Segment Start: TASK MATERIAL
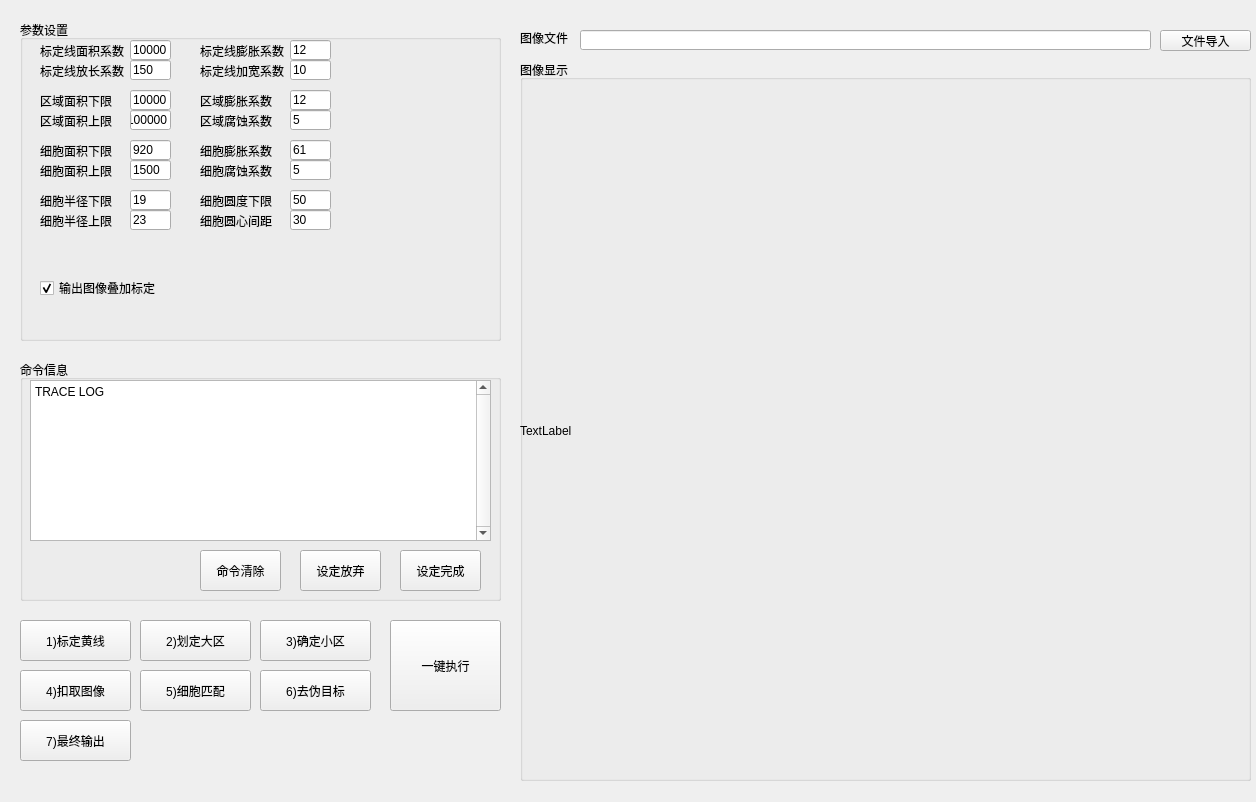
This is cebs/form_qt/cebsFspcForm.ui in Baxianxiahai/med as Qt 5 draws it before an edit. The edited form follows.
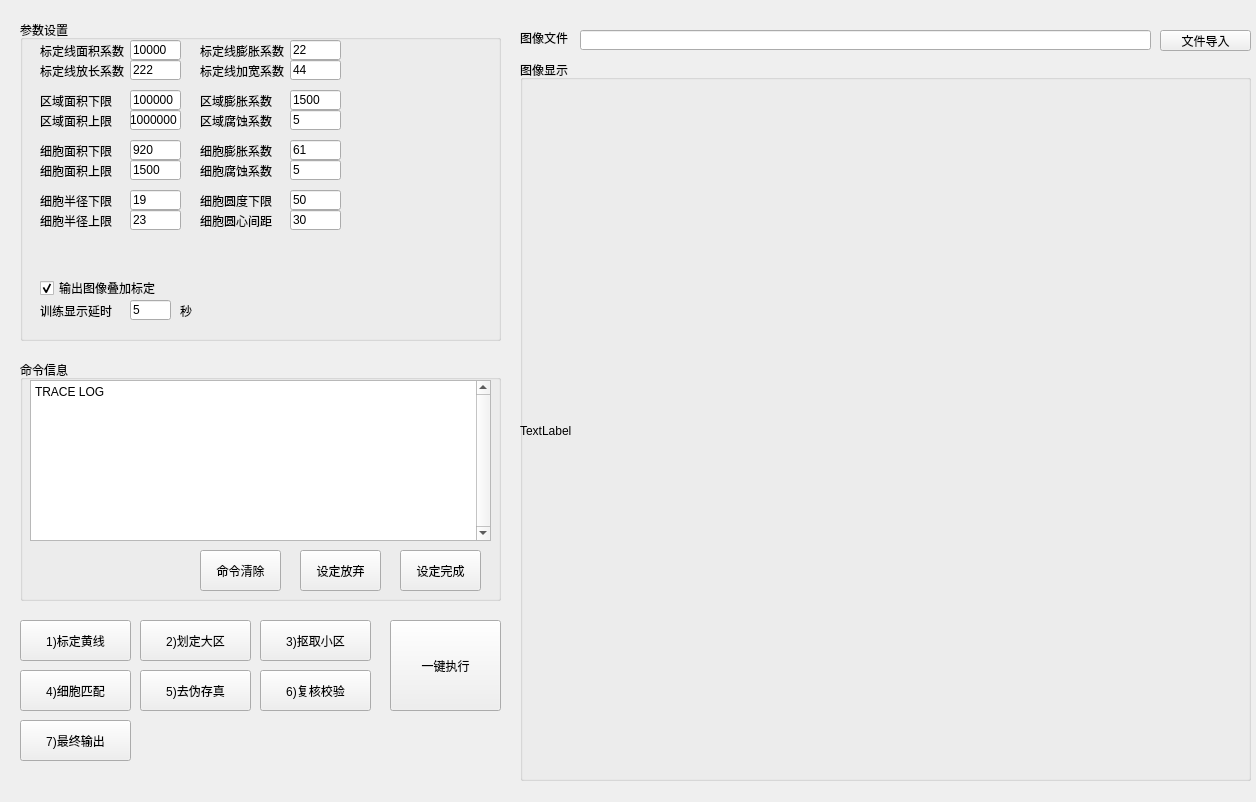
This is the edited form.

Diff of the .ui file:
```diff
--- a/cebs/form_qt/cebsFspcForm.ui
+++ b/cebs/form_qt/cebsFspcForm.ui
@@ -108,7 +108,7 @@
      <rect>
       <x>110</x>
       <y>120</y>
-      <width>41</width>
+      <width>51</width>
       <height>20</height>
      </rect>
     </property>
@@ -134,7 +134,7 @@
      <rect>
       <x>110</x>
       <y>140</y>
-      <width>41</width>
+      <width>51</width>
       <height>20</height>
      </rect>
     </property>
@@ -160,7 +160,7 @@
      <rect>
       <x>110</x>
       <y>170</y>
-      <width>41</width>
+      <width>51</width>
       <height>20</height>
      </rect>
     </property>
@@ -186,7 +186,7 @@
      <rect>
       <x>110</x>
       <y>190</y>
-      <width>41</width>
+      <width>51</width>
       <height>20</height>
      </rect>
     </property>
@@ -231,12 +231,12 @@
      <rect>
       <x>270</x>
       <y>70</y>
-      <width>41</width>
+      <width>51</width>
       <height>20</height>
      </rect>
     </property>
     <property name="text">
-     <string>12</string>
+     <string>1500</string>
     </property>
    </widget>
    <widget class="QLabel" name="label_fspc_coef_area_dilate">
@@ -260,7 +260,7 @@
      <rect>
       <x>270</x>
       <y>90</y>
-      <width>41</width>
+      <width>51</width>
       <height>20</height>
      </rect>
     </property>
@@ -302,7 +302,7 @@
      <rect>
       <x>270</x>
       <y>170</y>
-      <width>41</width>
+      <width>51</width>
       <height>20</height>
      </rect>
     </property>
@@ -318,7 +318,7 @@
      <rect>
       <x>270</x>
       <y>190</y>
-      <width>41</width>
+      <width>51</width>
       <height>20</height>
      </rect>
     </property>
@@ -370,12 +370,12 @@
      <rect>
       <x>110</x>
       <y>90</y>
-      <width>41</width>
+      <width>51</width>
       <height>20</height>
      </rect>
     </property>
     <property name="text">
-     <string>100000</string>
+     <string>1000000</string>
     </property>
    </widget>
    <widget class="QLineEdit" name="lineEdit_fspc_mark_line">
@@ -383,12 +383,12 @@
      <rect>
       <x>110</x>
       <y>40</y>
-      <width>41</width>
+      <width>51</width>
       <height>20</height>
      </rect>
     </property>
     <property name="text">
-     <string>150</string>
+     <string>222</string>
     </property>
    </widget>
    <widget class="QLabel" name="label_fspc_coef_cell_erode">
@@ -412,7 +412,7 @@
      <rect>
       <x>270</x>
       <y>140</y>
-      <width>41</width>
+      <width>51</width>
       <height>20</height>
      </rect>
     </property>
@@ -428,7 +428,7 @@
      <rect>
       <x>270</x>
       <y>120</y>
-      <width>41</width>
+      <width>51</width>
       <height>20</height>
      </rect>
     </property>
@@ -454,12 +454,12 @@
      <rect>
       <x>110</x>
       <y>70</y>
-      <width>41</width>
+      <width>51</width>
       <height>20</height>
      </rect>
     </property>
     <property name="text">
-     <string>10000</string>
+     <string>100000</string>
     </property>
    </widget>
    <widget class="QLabel" name="label_fspc_coef_area_min">
@@ -480,12 +480,12 @@
      <rect>
       <x>270</x>
       <y>40</y>
-      <width>41</width>
+      <width>51</width>
       <height>20</height>
      </rect>
     </property>
     <property name="text">
-     <string>10</string>
+     <string>44</string>
     </property>
    </widget>
    <widget class="QLabel" name="label_fspc_coef_mark_width">
@@ -506,12 +506,12 @@
      <rect>
       <x>270</x>
       <y>20</y>
-      <width>41</width>
+      <width>51</width>
       <height>20</height>
      </rect>
     </property>
     <property name="text">
-     <string>12</string>
+     <string>22</string>
     </property>
    </widget>
    <widget class="QLabel" name="label_fspc_coef_mark_dilate">
@@ -545,7 +545,7 @@
      <rect>
       <x>110</x>
       <y>20</y>
-      <width>41</width>
+      <width>51</width>
       <height>20</height>
      </rect>
     </property>
@@ -553,6 +553,45 @@
      <string>10000</string>
     </property>
    </widget>
+   <widget class="QLineEdit" name="lineEdit_fspc_pic_train_delay">
+    <property name="geometry">
+     <rect>
+      <x>110</x>
+      <y>280</y>
+      <width>41</width>
+      <height>20</height>
+     </rect>
+    </property>
+    <property name="text">
+     <string>5</string>
+    </property>
+   </widget>
+   <widget class="QLabel" name="label_fspc_pic_train_delay">
+    <property name="geometry">
+     <rect>
+      <x>20</x>
+      <y>280</y>
+      <width>91</width>
+      <height>21</height>
+     </rect>
+    </property>
+    <property name="text">
+     <string>训练显示延时</string>
+    </property>
+   </widget>
+   <widget class="QLabel" name="label_fspc_pic_train_sec">
+    <property name="geometry">
+     <rect>
+      <x>160</x>
+      <y>280</y>
+      <width>21</width>
+      <height>21</height>
+     </rect>
+    </property>
+    <property name="text">
+     <string>秒</string>
+    </property>
+   </widget>
   </widget>
   <widget class="QPushButton" name="pushButton_fspc_cmd_s2">
    <property name="geometry">
@@ -577,7 +616,7 @@
     </rect>
    </property>
    <property name="text">
-    <string>3)确定小区</string>
+    <string>3)抠取小区</string>
    </property>
   </widget>
   <widget class="QPushButton" name="pushButton_fspc_cmd_s4">
@@ -590,7 +629,7 @@
     </rect>
    </property>
    <property name="text">
-    <string>4)扣取图像</string>
+    <string>4)细胞匹配</string>
    </property>
   </widget>
   <widget class="QGroupBox" name="groupBox_cmd_log">
@@ -699,7 +738,7 @@
     </rect>
    </property>
    <property name="text">
-    <string>5)细胞匹配</string>
+    <string>5)去伪存真</string>
    </property>
   </widget>
   <widget class="QPushButton" name="pushButton_fspc_cmd_s6">
@@ -712,7 +751,7 @@
     </rect>
    </property>
    <property name="text">
-    <string>6)去伪目标</string>
+    <string>6)复核校验</string>
    </property>
   </widget>
   <widget class="QPushButton" name="pushButton_fspc_cmd_sum">
```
Segment End: TASK MATERIAL
- _WORK INSTRUCTIONS_
Search the data for the string "QPushButton" and say how many lines include it, giving only the number.

- _TASK RESPONSE_
4